South African Carbon Capture and Storage Roadmap

The five stages of the roadmap include:

  1. A preliminary investigation into carbon capture and storage potential in South Africa
  2. Development of a geological atlas identifying potential sites for carbon capture and storage
  3. COinjection experiment (2017)
  4. Demonstration plant (2020)
  5. Commercial plant (2025)

At this stage phase one and two have been completed. Planning has begun for the implementation of the third step of the roadmap, to test injecting carbon dioxide into underground storage cavities  to determine if carbon capture and storage is technically feasible in South Africa.  It is expected that a test site will be up and running by 2017.

What is carbon capture and storage?

Carbon capture and storage, also referred to as carbon capture and sequestration, involves capturing carbon dioxide released from large industries and storing it underground.

There are four major steps in the process:

  1. Capture: Large amounts of carbon dioxide and other gases are released when fossil fuels are burned for energy generation. Carbon capture involves separating the carbon dioxide from the other gases at large industrial plants.
  2. Transport: After the carbon dioxide has been separated from the other gases it would then be compressed and transported via pipeline to a storage site. The compressed carbon dioxide could also be transported in containers via land transportation.
  3. Storage:  The compressed carbon dioxide would then be injected in rock formations deep underground at depths above 1 kilometre. Potential sites for carbon storage include saline aquifers, depleted oil and gas reservoirs, and deep unmineable coal seams. Carbon could also be stored offshore.
  4. Monitoring: After the carbon dioxide has been injected it would need to be monitored.

Advantages of carbon capture and storage

Electricity generation plants, coal-to-liquids plants and cement manufacturing plants are large emitters of carbon dioxide and proponents of this technology believe that a large percentage of these emissions can be prevented from reaching the atmosphere through carbon capture and storage technology.

Disadvantages of carbon capture and storage

Disadvantages highlighted by Opponents of the technology include:

  • Carbon capture and storage technology is expensive and may divert funding away from other climate change mitigation and adaptation projects that have other environmental benefits.
  • Carbon capture and storage requires large amounts of energy which detracts from the mitigation impact of carbon capture and storage.
  • Safe storage underground of carbon cannot be guaranteed and there are risks that the CO2 could leak out from underground influencing climate change at a later date.   In addition leaks pose risks on natural ecosystems and groundwater systems.

Other examples worldwide

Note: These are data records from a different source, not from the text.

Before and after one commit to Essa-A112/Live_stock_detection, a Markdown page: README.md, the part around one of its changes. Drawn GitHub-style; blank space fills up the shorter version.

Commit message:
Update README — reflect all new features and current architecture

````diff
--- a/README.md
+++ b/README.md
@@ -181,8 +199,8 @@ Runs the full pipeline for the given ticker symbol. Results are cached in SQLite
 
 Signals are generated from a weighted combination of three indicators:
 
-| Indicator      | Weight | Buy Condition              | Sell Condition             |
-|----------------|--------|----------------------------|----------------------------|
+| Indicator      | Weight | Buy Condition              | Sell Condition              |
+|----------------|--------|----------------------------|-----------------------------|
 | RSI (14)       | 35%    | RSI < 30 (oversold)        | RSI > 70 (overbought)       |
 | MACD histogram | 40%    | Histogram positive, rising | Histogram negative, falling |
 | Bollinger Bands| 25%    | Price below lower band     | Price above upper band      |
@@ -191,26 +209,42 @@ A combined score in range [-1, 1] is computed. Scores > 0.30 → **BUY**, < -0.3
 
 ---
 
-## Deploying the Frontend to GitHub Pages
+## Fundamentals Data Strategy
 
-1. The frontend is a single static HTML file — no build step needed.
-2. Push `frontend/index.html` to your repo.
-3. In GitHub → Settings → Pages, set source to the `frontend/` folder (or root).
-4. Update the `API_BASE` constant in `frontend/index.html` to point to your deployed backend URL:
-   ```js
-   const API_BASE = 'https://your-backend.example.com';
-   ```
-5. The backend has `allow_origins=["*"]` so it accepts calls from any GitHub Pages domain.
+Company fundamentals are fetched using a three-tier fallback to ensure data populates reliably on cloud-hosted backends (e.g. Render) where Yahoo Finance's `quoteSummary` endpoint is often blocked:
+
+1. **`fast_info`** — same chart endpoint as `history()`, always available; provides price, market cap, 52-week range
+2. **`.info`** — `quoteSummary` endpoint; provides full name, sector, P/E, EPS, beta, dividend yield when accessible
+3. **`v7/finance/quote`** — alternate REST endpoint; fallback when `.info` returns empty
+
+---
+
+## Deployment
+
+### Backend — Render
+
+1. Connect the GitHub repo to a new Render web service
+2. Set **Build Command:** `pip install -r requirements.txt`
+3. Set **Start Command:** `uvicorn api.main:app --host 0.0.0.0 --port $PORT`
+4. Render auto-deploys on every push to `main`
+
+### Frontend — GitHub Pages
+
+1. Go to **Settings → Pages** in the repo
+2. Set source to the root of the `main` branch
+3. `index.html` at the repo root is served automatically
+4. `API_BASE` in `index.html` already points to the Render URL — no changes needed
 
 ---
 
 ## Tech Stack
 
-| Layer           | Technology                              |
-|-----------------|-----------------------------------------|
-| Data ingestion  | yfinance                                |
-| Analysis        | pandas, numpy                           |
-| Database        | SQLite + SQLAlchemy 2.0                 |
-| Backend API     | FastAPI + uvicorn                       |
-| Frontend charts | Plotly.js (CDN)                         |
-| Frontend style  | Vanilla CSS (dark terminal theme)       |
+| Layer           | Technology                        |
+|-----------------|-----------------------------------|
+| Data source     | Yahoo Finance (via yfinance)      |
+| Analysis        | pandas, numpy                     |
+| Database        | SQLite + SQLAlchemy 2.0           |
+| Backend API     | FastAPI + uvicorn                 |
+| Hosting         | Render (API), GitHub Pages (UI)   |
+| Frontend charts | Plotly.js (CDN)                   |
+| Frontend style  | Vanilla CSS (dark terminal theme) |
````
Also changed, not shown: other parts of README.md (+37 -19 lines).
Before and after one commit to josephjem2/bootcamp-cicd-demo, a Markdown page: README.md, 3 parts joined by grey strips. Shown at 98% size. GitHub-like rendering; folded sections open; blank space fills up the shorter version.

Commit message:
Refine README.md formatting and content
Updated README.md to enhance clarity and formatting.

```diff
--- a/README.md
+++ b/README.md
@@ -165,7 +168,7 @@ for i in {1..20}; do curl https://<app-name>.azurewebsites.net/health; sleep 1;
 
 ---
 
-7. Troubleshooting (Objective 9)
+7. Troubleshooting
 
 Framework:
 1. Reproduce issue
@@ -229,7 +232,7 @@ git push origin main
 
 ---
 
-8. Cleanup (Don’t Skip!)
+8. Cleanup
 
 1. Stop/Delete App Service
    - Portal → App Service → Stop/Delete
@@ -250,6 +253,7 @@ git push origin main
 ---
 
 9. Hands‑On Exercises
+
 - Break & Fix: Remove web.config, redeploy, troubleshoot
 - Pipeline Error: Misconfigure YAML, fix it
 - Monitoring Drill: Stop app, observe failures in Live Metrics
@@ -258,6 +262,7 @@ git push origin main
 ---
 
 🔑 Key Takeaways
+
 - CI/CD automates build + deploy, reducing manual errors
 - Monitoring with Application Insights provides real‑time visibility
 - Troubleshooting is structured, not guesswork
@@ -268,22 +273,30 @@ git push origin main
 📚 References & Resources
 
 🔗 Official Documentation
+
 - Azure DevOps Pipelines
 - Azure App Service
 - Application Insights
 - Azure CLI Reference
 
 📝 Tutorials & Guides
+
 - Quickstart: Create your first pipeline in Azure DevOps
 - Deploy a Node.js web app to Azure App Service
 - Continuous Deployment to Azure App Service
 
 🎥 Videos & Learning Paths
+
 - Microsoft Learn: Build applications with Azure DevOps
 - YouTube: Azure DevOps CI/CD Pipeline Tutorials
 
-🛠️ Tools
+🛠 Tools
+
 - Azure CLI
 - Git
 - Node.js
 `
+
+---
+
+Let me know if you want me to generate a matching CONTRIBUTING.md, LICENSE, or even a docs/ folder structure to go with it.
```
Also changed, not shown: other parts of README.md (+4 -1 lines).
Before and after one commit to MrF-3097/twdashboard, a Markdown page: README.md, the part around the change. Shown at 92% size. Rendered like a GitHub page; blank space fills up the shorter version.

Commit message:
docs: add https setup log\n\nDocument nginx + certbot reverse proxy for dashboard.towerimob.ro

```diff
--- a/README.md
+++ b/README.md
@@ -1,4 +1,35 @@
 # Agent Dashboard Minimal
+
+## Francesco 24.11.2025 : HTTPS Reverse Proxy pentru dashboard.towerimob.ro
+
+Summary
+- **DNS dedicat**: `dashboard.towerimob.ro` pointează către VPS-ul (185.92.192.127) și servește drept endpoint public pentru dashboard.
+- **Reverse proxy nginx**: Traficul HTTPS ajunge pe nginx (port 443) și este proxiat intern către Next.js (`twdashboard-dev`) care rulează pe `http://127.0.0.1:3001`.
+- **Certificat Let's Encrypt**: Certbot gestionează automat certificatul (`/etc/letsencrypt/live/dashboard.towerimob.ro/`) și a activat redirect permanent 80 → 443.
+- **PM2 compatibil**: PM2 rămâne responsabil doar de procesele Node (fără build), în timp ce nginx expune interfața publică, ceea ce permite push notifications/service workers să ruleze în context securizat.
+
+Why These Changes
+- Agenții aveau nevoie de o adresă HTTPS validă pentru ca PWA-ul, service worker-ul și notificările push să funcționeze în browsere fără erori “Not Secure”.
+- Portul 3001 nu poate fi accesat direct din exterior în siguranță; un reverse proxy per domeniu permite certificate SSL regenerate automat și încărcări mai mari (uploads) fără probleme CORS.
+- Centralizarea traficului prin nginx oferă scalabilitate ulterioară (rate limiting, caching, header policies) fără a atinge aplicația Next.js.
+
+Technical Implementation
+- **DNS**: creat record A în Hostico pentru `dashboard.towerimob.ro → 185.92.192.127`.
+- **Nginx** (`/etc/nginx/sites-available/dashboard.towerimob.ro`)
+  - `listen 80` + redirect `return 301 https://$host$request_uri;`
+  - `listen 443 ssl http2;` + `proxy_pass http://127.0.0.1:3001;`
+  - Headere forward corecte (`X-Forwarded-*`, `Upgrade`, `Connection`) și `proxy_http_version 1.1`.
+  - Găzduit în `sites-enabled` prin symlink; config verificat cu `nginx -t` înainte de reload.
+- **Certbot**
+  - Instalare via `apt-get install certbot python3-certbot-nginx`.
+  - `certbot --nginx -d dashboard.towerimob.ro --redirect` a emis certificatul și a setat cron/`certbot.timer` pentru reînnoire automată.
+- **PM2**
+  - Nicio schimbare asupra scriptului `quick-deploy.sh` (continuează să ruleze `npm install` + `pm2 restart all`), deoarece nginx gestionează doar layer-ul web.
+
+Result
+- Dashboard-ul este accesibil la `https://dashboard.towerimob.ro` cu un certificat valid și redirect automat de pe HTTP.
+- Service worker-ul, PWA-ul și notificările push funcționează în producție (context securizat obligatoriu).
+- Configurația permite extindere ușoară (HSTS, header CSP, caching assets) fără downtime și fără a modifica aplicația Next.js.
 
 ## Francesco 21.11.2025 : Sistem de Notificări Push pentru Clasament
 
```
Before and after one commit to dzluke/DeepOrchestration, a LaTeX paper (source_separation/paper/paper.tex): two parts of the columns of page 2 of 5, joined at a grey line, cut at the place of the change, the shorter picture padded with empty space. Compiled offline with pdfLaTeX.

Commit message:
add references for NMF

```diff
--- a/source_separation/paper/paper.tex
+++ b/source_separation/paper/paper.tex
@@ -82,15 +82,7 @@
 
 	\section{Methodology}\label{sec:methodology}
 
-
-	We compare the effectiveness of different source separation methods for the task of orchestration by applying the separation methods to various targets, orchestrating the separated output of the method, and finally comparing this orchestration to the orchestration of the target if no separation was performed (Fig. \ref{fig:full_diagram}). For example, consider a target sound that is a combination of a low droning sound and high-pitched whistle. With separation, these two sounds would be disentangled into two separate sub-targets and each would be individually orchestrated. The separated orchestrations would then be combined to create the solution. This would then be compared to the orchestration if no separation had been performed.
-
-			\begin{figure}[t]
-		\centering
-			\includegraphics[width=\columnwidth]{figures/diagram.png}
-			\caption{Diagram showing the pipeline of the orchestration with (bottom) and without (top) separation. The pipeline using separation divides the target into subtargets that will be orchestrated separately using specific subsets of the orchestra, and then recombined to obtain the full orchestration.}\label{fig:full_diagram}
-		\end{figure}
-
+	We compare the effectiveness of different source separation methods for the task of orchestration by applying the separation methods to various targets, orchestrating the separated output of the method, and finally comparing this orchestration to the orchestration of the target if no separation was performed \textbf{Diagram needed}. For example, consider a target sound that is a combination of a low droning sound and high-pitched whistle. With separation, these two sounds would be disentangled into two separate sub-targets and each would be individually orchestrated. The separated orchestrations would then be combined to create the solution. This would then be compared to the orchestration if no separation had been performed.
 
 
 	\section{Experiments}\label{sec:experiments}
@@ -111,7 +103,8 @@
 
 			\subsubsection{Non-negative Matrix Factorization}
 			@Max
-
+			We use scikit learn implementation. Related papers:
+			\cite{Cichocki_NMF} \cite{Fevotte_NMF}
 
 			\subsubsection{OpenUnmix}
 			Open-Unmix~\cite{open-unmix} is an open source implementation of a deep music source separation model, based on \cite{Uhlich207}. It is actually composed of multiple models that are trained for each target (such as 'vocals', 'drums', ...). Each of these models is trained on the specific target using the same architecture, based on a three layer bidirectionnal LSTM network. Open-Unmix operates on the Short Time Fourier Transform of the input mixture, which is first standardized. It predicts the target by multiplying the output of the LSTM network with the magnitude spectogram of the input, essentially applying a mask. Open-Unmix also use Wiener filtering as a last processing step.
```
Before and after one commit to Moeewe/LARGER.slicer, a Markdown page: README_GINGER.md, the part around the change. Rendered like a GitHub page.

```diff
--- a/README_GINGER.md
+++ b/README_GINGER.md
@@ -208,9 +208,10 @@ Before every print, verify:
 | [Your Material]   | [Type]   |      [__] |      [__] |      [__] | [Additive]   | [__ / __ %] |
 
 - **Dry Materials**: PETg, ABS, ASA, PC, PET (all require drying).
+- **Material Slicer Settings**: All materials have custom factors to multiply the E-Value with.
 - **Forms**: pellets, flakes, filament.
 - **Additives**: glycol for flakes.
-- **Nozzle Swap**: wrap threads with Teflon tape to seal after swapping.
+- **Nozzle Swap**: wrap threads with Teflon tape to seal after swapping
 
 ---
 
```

According to the Global CCS Institute, there are eight large scale carbon capture and storage projects in operation worldwide.  These are found in Norway, USA, Canada, and in Northern Africa. The USA, Canada, China, South Africa, Australia and many countries in Europe are investing large amounts of money and time into researching and identifying suitable storage site for CO2.


Amanda Botes